by Eric Evans
The Acid’s, Liminal, was one of the very best albums of 2014: nuanced, confident, deliberate, hitting notes similar to early Weeknd and Rhye, but definitely doing its own thing its own way. A huge part of The Acid’s peculiar charm is the forlorn romanticism of singer RY X. His restrained, breathy croon seems to carry secrets with it, and all 12 Howling tracks benefit from it as much as anything on Liminal. Which, really, you’d expect – there’s a lot of the same DNA in both releases. But while The Acid had an irresistible single in “Fame,” it’s Sacred Ground that, front to back, sounds more approachable. Frank Wiedemann and RY X have managed to hint at one thing yet accomplish something else, and this thing they’ve made could easily take off. The idiosyncrasies that made Liminal so appealing to some also forced others to hold it at arm’s length. This debut Howling album is by no means commercial, but there’s little here to discourage it from crossover success, similar to that of Röyksopp circa Melody A.M.

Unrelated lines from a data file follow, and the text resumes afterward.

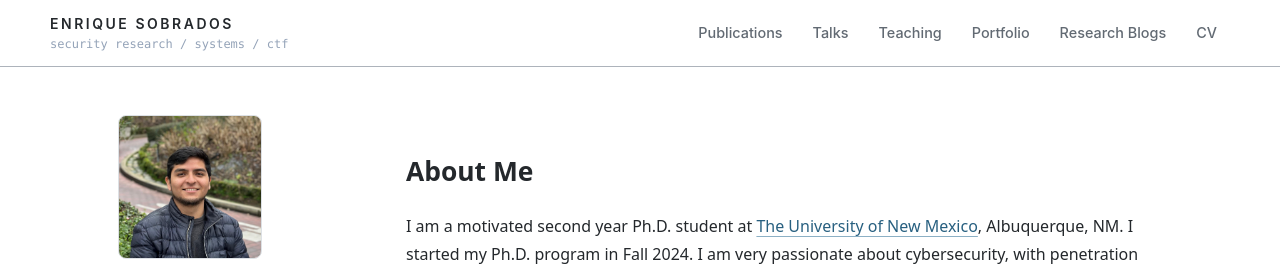
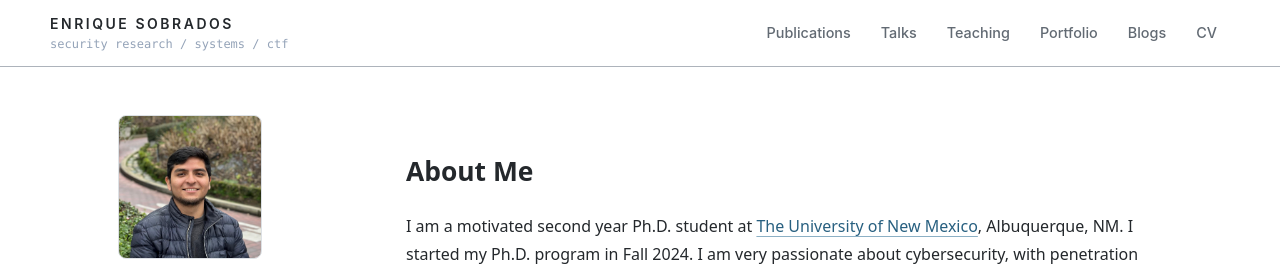
Before and after one commit to Enrique720/enrique720.github.io, a Jekyll site: the page built from _pages/about.md, in a window 1280 px wide. Shown: the top 266 px of the page. Built offline with Jekyll 4.4.1, drawn with Linux system fonts in a browser that asks for light colours; nearby versions of some CDN libraries; some web fonts are replaced.

Commit message:
Remove previous-next navigation and keep Blogs navbar label

```diff
--- a/_data/navigation.yml
+++ b/_data/navigation.yml
@@ -20,7 +20,7 @@ main:
   - title: "Portfolio"
     url: /portfolio/
 
-  - title: "Research Blogs"
+  - title: "Blogs"
     url: /year-archive/
 
   #- title: "CV"
--- a/_includes/post_pagination.html
+++ /dev/null
@@ -1,16 +0,0 @@
-{% include base_path %}
-
-{% if page.previous or page.next %}
-  <nav class="pagination">
-    {% if page.previous %}
-      <a href="{{ base_path }}{{ page.previous.url }}" class="pagination--pager" title="{{ page.previous.title | markdownify | strip_html }}">{{ site.data.ui-text[site.locale].pagination_previous | default: "Previous" }}</a>
-    {% else %}
-      <a href="#" class="pagination--pager disabled">{{ site.data.ui-text[site.locale].pagination_previous | default: "Previous" }}</a>
-    {% endif %}
-    {% if page.next %}
-      <a href="{{ base_path }}{{ page.next.url }}" class="pagination--pager" title="{{ page.next.title | markdownify | strip_html }}">{{ site.data.ui-text[site.locale].pagination_next | default: "Next" }}</a>
-    {% else %}
-      <a href="#" class="pagination--pager disabled">{{ site.data.ui-text[site.locale].pagination_next | default: "Next" }}</a>
-    {% endif %}
-  </nav>
-{% endif %}
--- a/_layouts/single.html
+++ b/_layouts/single.html
@@ -135,7 +135,6 @@ layout: default
         {% include page__taxonomy.html %}
       </footer>
 
-      {% include post_pagination.html %}
     </div>
 
     {% if site.comments.provider and page.comments %}
```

That’s not an insult. The triple punch of side A of Sacred Ground is potent: “Signs” begins with a piano line that could take it into Brechtian whimsy a la The Dresden Dolls, but instead comes closest to hitting the sweet spot owned by The Acid. It’s something of a gambit, leading with the track that sounds most like a different project and there’s a strong sense of deja vu attendant to it’s stark beat and vocal. But ultimately it serves as a transition from one project to another. The baseline that opens “Stole the Night” immediately stresses the differences between the two projects. Sacred Ground is more of a dance floor record, and by “X Machina”’s The Hurting-era Tears For Fears synth intro, it’s clear that this Howling is a different animal entirely. “Short Line” would fit seamlessly into a playlist with Documentaly-era Sakanaction; “Quartz” is going to log mileage as a go-to, after-hours jam, as clubs wind down the night; “Forest” teases an almost 8-bit vibe, but mainly serves as a percussion showcase, and stays interesting throughout its almost 8-minute length. It’s a very, very danceable album without ever pandering to dance floor clichés.

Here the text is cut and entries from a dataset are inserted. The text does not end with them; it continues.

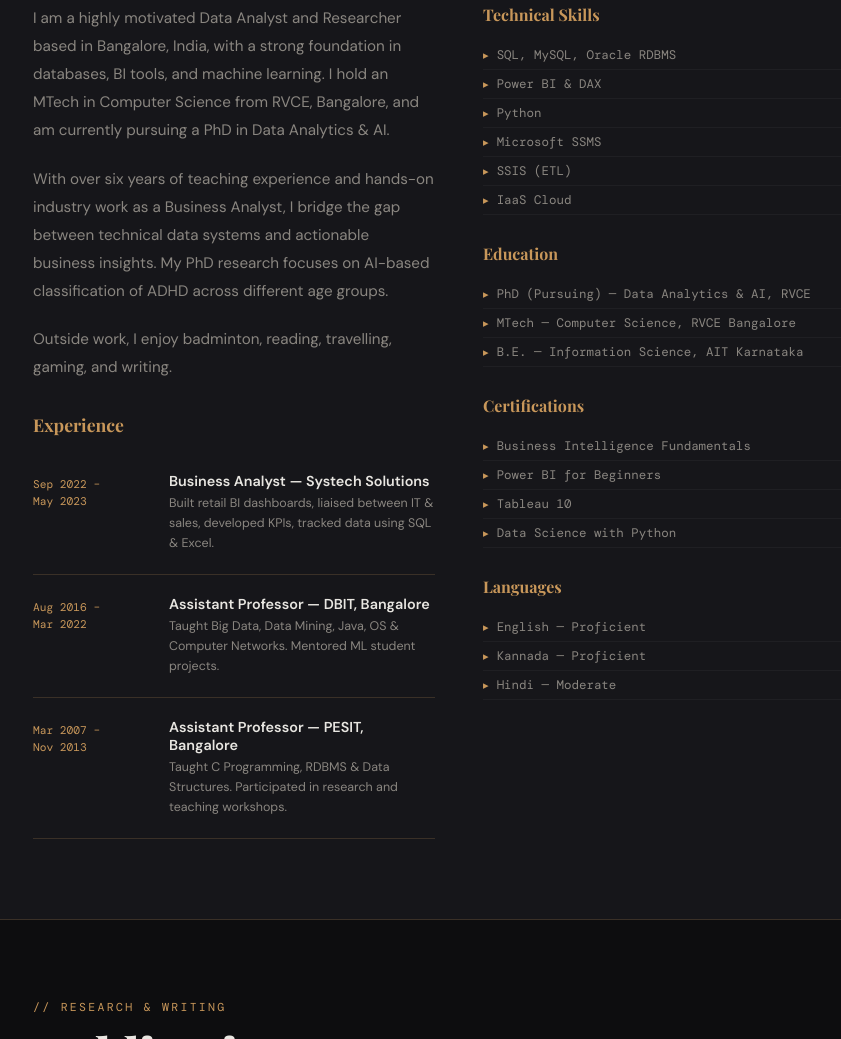
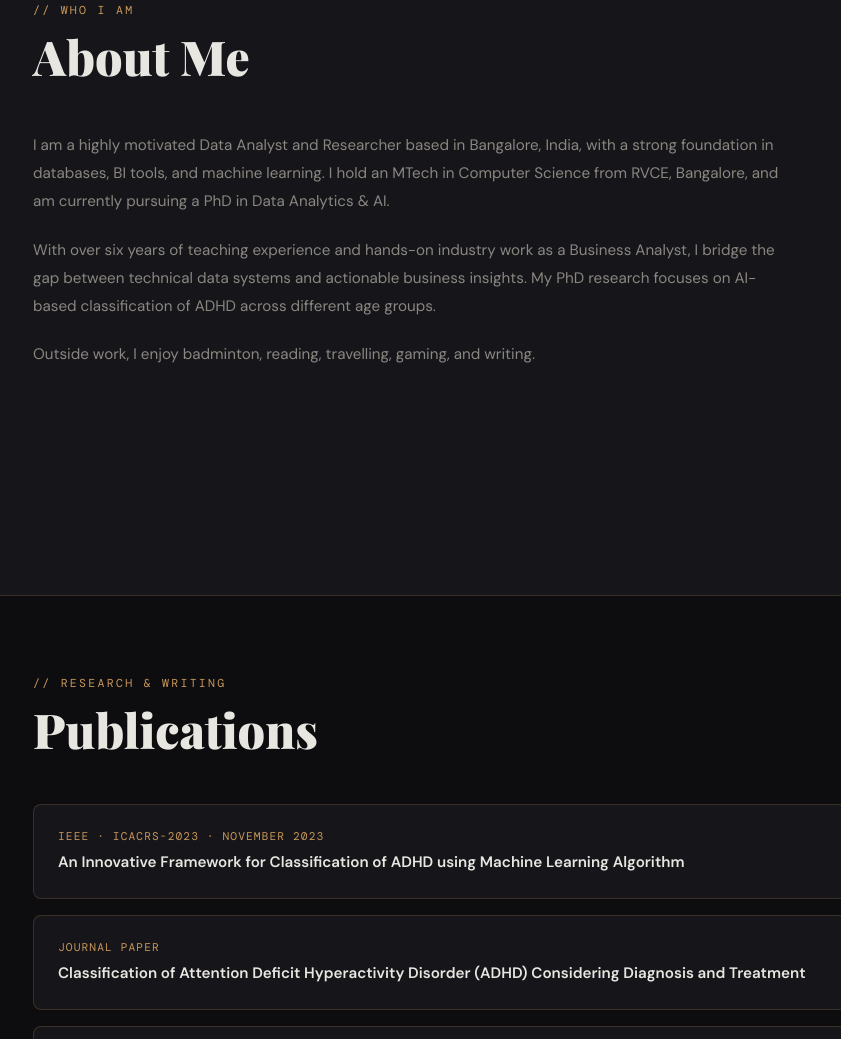
Before and after one commit to sumathi154/sumathi_portfolio, a plain HTML site: page index.html in a window 1280 px wide. Shown: the part 2898-3937 px from the top of the page, without its empty margins (331-1172 px from the left). Drawn offline with nearby package versions, Linux system fonts and the light colour scheme.

Commit message:
Refactor about section and remove experience details

```diff
--- a/index.html
+++ b/index.html
@@ -631,9 +631,7 @@
     <p class="sec-label">// Who I am</p>
     <h2 class="sec-title">About Me</h2>
 
-    <div class="about-grid">
-      <div>
-        <div class="about-text">
+    <div class="about-text" style="max-width: 760px;">
       <p>
         I am a highly motivated Data Analyst and Researcher based in Bangalore, India, with a strong foundation in databases, BI tools, and machine learning. I hold an MTech in Computer Science from RVCE, Bangalore, and am currently pursuing a PhD in Data Analytics &amp; AI.
       </p>
@@ -643,70 +641,6 @@
       <p>
         Outside work, I enjoy badminton, reading, travelling, gaming, and writing.
       </p>
-        </div>
-
-        <!-- Experience -->
-        <div style="margin-top:32px;">
-          <h4 style="font-family:'Playfair Display',serif; font-size:1.1rem; margin-bottom:16px; color:var(--accent)">Experience</h4>
-          <div class="exp-timeline">
-            <div class="exp-item">
-              <div class="exp-date">Sep 2022 –<br>May 2023</div>
-              <div class="exp-info">
-                <h4>Business Analyst — Systech Solutions</h4>
-                <p>Built retail BI dashboards, liaised between IT &amp; sales, developed KPIs, tracked data using SQL &amp; Excel.</p>
-              </div>
-            </div>
-            <div class="exp-item">
-              <div class="exp-date">Aug 2016 –<br>Mar 2022</div>
-              <div class="exp-info">
-                <h4>Assistant Professor — DBIT, Bangalore</h4>
-                <p>Taught Big Data, Data Mining, Java, OS &amp; Computer Networks. Mentored ML student projects.</p>
-              </div>
-            </div>
-            <div class="exp-item">
-              <div class="exp-date">Mar 2007 –<br>Nov 2013</div>
-              <div class="exp-info">
-                <h4>Assistant Professor — PESIT, Bangalore</h4>
-                <p>Taught C Programming, RDBMS &amp; Data Structures. Participated in research and teaching workshops.</p>
-              </div>
-            </div>
-          </div>
-        </div>
-      </div>
-
-      <div class="skills-section">
-        <h4>Technical Skills</h4>
-        <ul class="skill-list">
-          <li>SQL, MySQL, Oracle RDBMS</li>
-          <li>Power BI &amp; DAX</li>
-          <li>Python</li>
-          <li>Microsoft SSMS</li>
-          <li>SSIS (ETL)</li>
-          <li>IaaS Cloud</li>
-        </ul>
-
-        <h4>Education</h4>
-        <ul class="skill-list">
-          <li>PhD (Pursuing) — Data Analytics &amp; AI, RVCE</li>
-          <li>MTech — Computer Science, RVCE Bangalore</li>
-          <li>B.E. — Information Science, AIT Karnataka</li>
-        </ul>
-
-        <h4>Certifications</h4>
-        <ul class="skill-list">
-          <li>Business Intelligence Fundamentals</li>
-          <li>Power BI for Beginners</li>
-          <li>Tableau 10</li>
-          <li>Data Science with Python</li>
-        </ul>
-
-        <h4>Languages</h4>
-        <ul class="skill-list">
-          <li>English — Proficient</li>
-          <li>Kannada — Proficient</li>
-          <li>Hindi — Moderate</li>
-        </ul>
-      </div>
     </div>
   </section>
 
```
Lines whose indentation alone changed are shown as unchanged.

Aside from two brief interludes of studio clicks and comments accompanying some synth washes, each less than a minute long, only “Zürich” deviates from the record’s overall danceability. Looped chimes and bird chirps over synth chords seem to be building toward something, but never quite resolve. Just as the track seems to crescendo it slowly fades, retreating as it accumulated, a palindromic oddity.
Sacred Ground will absolutely satisfy fans of downtempo electronic music. RY X’s soulful vocals anchor the songs here just as they did on Liminal. If you loved The Acid, Howling should be an automatic purchase. If you loved “Fame” but found some of the other tracks – “Creeper” for example – too confrontational, this might just hit the spot. It lacks a single breakout track, but maintains a high level of hookiness and groove. Try Sacred Ground and see if you’re moved. If so, take the plunge.